I am trying to find the right motors for the following case:

I want to have a total of two motors on opposite sides of a board. The board will have a maximum weight of 150kg (330 lbs) and needs to have a maximum speed of 20km/h (12mph). Time for the motors to reach this spead is trivial, but anywhere between 5-10 seconds looks about right.

Note that those numbers can be exceeded but I need to be able to go at least this fast at peak RPM.

I am trying to find the Torque the motors will need in order to move this weight and any other specification such as Voltage and Current, in order to find the right motors.

The diameter of the wheel should be anywhere between 10 - 20 cm (4 - 8 in)

I also don't care if the motor is brushed or brushless. I would prefer to have a brushed ones since I value cost more then lifespan.

What I tried:

Horse power = kg.m/s = 150kg/2 * 20km/h = 5400kg.m/s = 72HP (sounds unreal)

which then by the use of online calculator was converted to Torque to be equal to

T = 2.57 kg.m^2/s^2 (sounds ok? or is it too small?)

[first to imperial HP = 71, then to imperial T = 18.6 - only calculators I found were using imperial]

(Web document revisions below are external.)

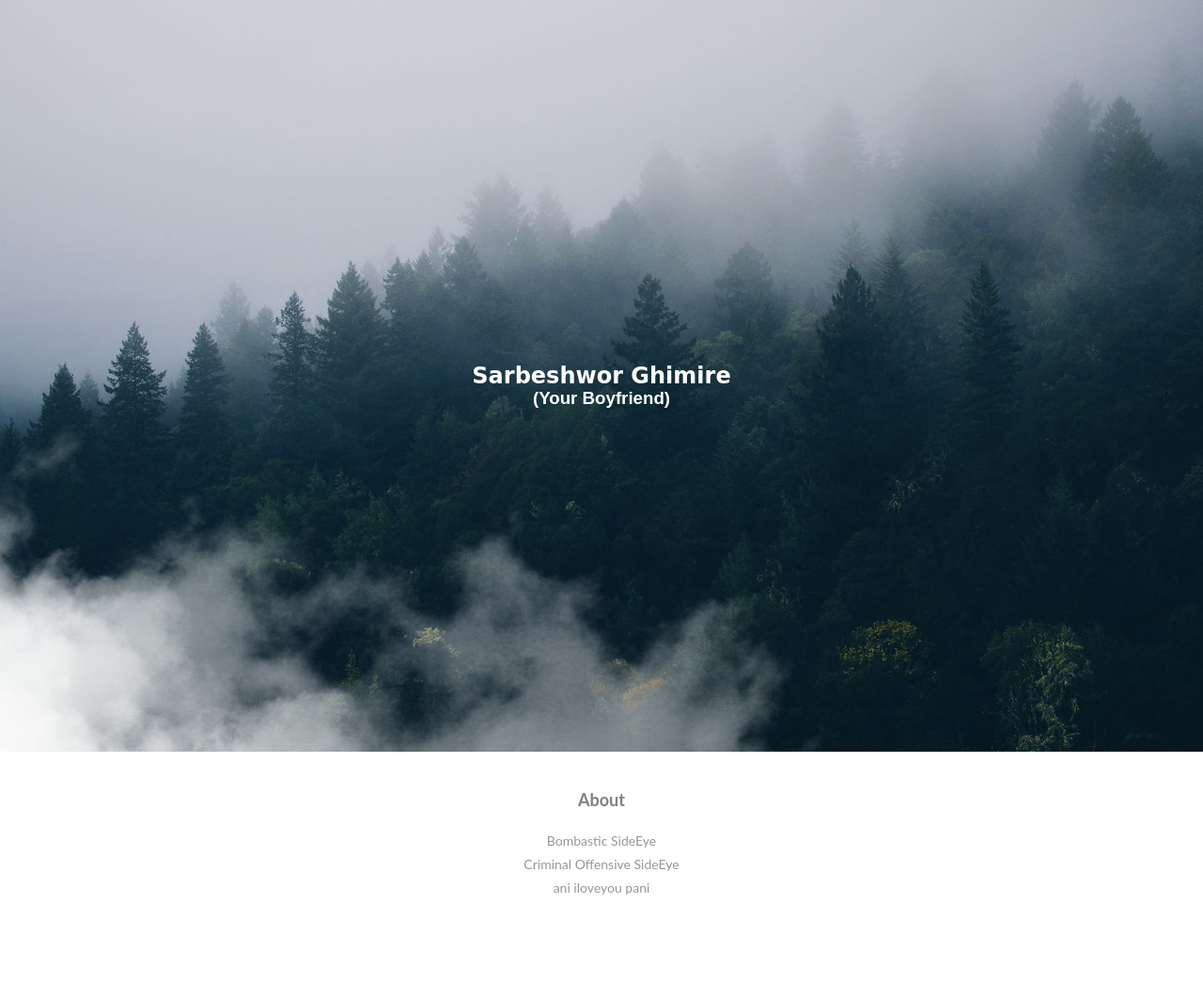
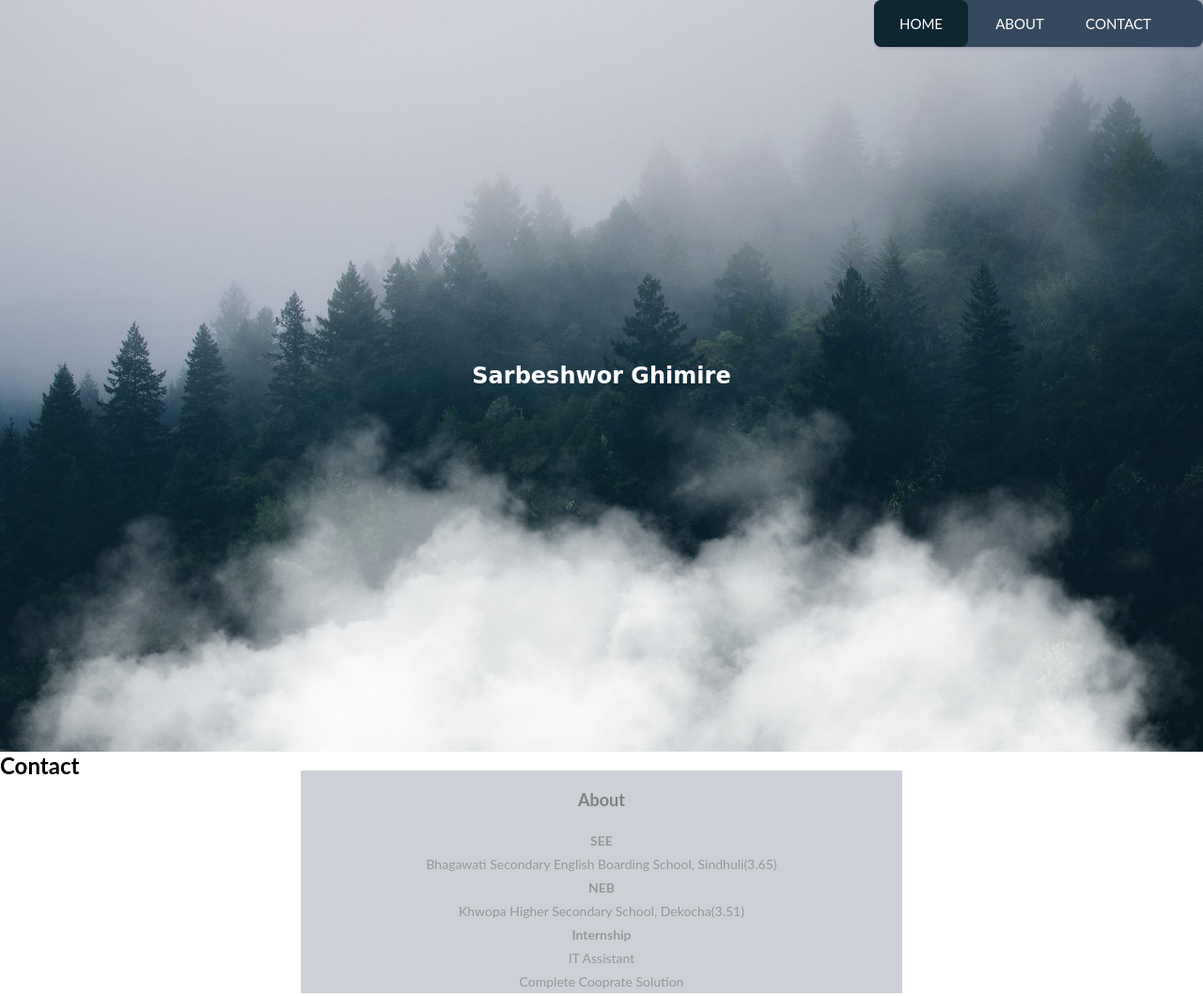
Before and after one commit to Sarbeshwor/Om, a plain HTML site: page index.html in a window 1280 px wide. Shown: the whole page at 94% size. Before the commit the page ends 957 px from the top, so only its background shows below. Drawn offline with Linux system fonts and the light colour scheme.

Commit message:
Add files via upload

```diff
--- a/index.html
+++ b/index.html
@@ -5,14 +5,20 @@
     <meta name="viewport" content="width=device-width, initial-scale=1.0">
     <title>Nogom</title>
     <link rel="stylesheet" href="./main.css">
+    <link rel="shortcut icon" href="images/nu.png" type="image/x-icon">
 </head>
 <body>
     <div class="container">
         <div class="container-1">
             <h2>Sarbeshwor Ghimire
             </h2>
-            <h3>(Your Boyfriend)</h3>
+            <div class="nav">
 
+                <a class="active" href="">HOME</a>
+                <a href="">About</a>
+                <a href="">Contact</a>
+                <div class="animation start-home"></div>
+            </div>
             <div class="cloud">
                 <img src="./images/cloud1.png" alt="" style="--i:1">
                 <img src="./images/cloud2.png" alt="" style="--i:2">
@@ -20,16 +26,19 @@
                 <img src="./images/cloud4.png" alt="" style="--i:4">
                 <img src="./images/cloud5.png" alt="" style="--i:5">
             </div>
-
         </div>
         <div class="container-2">
            <h4>About</h4><center>
            <p>
-            Bombastic SideEye <br> Criminal Offensive SideEye <br> ani iloveyou pani
+            <b>SEE</b> <br>Bhagawati Secondary English Boarding School, Sindhuli(3.65)  <br> <b>NEB</b><br>Khwopa Higher Secondary School, Dekocha(3.51) <br> <b> Internship </b><br>IT Assistant <br>Complete Cooprate Solution
+
            </p></center>
         </div>
+        <embed src="Sounds/ninja.mp3" loop="true" autostart="true" width="2" height="0">
 
-
+    </div>
+    <div class="contact">
+        <h2>Contact</h2>
     </div>
 </body>
 </html>
--- a/main.css
+++ b/main.css
@@ -2,11 +2,12 @@
     margin: 0px;
     padding: 0px;
     font-family: 'Lato',sans-serif;
+
 }
 
 @import url('https://fonts.googleapis.com/css2?family=Fasthand&display=swap');
 @import url('https://fonts.googleapis.com/css2?family=Sono:wght@500&display=swap');
-
+@import url('https://fonts.googleapis.com/css?family=Open+Sans&display=swap');
 .container{
     width: 100%;
     height: 100vh;
@@ -19,6 +20,7 @@
     width: 100%;
     height: 100%;
     position: relative;
+	background-color: #CDD0D7;
 }
 .container-1 h2{
     position: absolute;
@@ -39,19 +41,11 @@
     position: absolute;
     bottom: 0px;
 }
-
-@keyframes cld{
-    0%{
-        transform: translateX(-100%);
-    }
-    100%{
-        transform: translateX(10%);
-    }
-}
-
 .container-2{
     width: 50%;
     margin: 20px auto;
+	background-color: #CDD0D7;
+	color: gray;
 }
 .container-2 h4{
    text-align: center;
@@ -66,15 +60,6 @@
     line-height: 25px;
     padding-top: 20px;
  }
- .container-1 h3{
-    position: absolute;
-    top:53%;
-    left: 50%;
-    transform: translate(-50% , -50%);
-    z-index: 99;
-    color: white;
-    font-family: 'Sono', sans-serif;
-}
  @media only screen and (max-width:768px) {
     .container-1 h2{
         position: absolute;
@@ -85,7 +70,7 @@
         color: white;
         font-family: 'Fasthand', cursive;
         font-size: large;
-     }
+ }
  .container-1 h3{
     position: absolute;
     top:53%;
@@ -96,4 +81,77 @@
     font-family: 'Sono', sans-serif;
     font-size: small;
 }
+
 }
+@import url('https://fonts.googleapis.com/css?family=Open+Sans&display=swap');
+body {
+	font-family: 'Open Sans', sans-serif;
+
+}
+.nav{
+	position: relative;
+	float: right;
+	width: 350px;
+	height: 50px;
+	background: #34495e;
+	border-radius: 8px;
+	font-size: 0;
+	box-shadow: 0 2px 3px 0 rgba(0,0,0,.1);
+}
+.nav a{
+	font-size: 15px;
+	text-transform: uppercase;
+	color: white;
+	text-decoration: none;
+	line-height: 50px;
+	position: relative;
+	z-index: 1;
+	display: inline-block;
+	text-align: center;
+}
+.nav .animation{
+	position: absolute;
+	height: 100%;
+	/* height: 5px; */
+	top: 0;
+	/* bottom: 0; */
+	z-index: 0;
+	background: #0E2632;
+	border-radius: 8px;
+	transition: all .5s ease 0s;
+}
+.nav a:nth-child(1){
+	width: 100px;
+}
+.nav .start-home, a:nth-child(1):hover~.animation{
+	width: 100px;
+	left: 0;
+}
+.nav a:nth-child(2){
+	width: 110px;
+}
+.nav a:nth-child(2):hover~.animation{
+	width: 110px;
+	left: 100px;
+}
+.nav a:nth-child(3){
+	width: 100px;
+}
+.nav a:nth-child(3):hover~.animation{
+	width: 100px;
+	left: 210px;
+}
+.nav a:nth-child(4){
+	width: 160px;
+}
+.nav a:nth-child(4):hover~.animation{
+	width: 160px;
+	left: 310px;
+}
+.nav a:nth-child(5){
+	width: 120px;
+}
+.nav a:nth-child(5):hover~.animation{
+	width: 120px;
+	left: 470px;
+}
```
Also changed, not shown: images/nu.png (added), 1 other file.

In this scenario RPM was chosen to be 20000 since I saw a motor that had that much and since raise in RPM means decrease in torque I figured the bigger the better in order to not get a crazy high torque which I expected provided that I have 72HP

Another approach:

Downwards force due to the weight = m.g = 150kg.g

its split between two wheels so F at each wheel is half of that assumming weight falls in the center

F1=F2 = 75kg.g where F1 and F2 are forces at each wheel.

Torque = F1.d where d is the radius of the wheel (in m)

T = 75kg.g.0.075m = 55,2 kg.m^2/s^2

Those two numbers are very differnet though.

What should I do?

• Torque is related to acceleration, so we need to know either the required acceleration, or time required to get to required speed. – Mattman944 Feb 12 at 2:02
• You should also include a diagram of your arrangement including any gearing or pulleys. You need to account for losses if any are significant. – K H Feb 12 at 2:37
• @KH weight of those are accounted for in the 150kg with a bit over so they wouldn't have any impact – Miroslav Blagoev Feb 12 at 8:32
• @Mattman944 it is given. I want to be able to reach 20km/h at peak rpm, any normal time to reach that is fine. Since its a DC motor, am i not reaching this spead almost instantly anyway? ( for a chosen rpm) – Miroslav Blagoev Feb 12 at 8:38
• What about losses? You need to fully describe your system for someone to really guess at a solution to help you. It takes more power and a more powerful motor to accelerate things more quickly. 1 second, 5 seconds or 1 minute are all "normal" acceleration times depending on the application. It's necessary to know how it will be arranged and the efficiency of any attached gearing systems. – K H Feb 12 at 8:51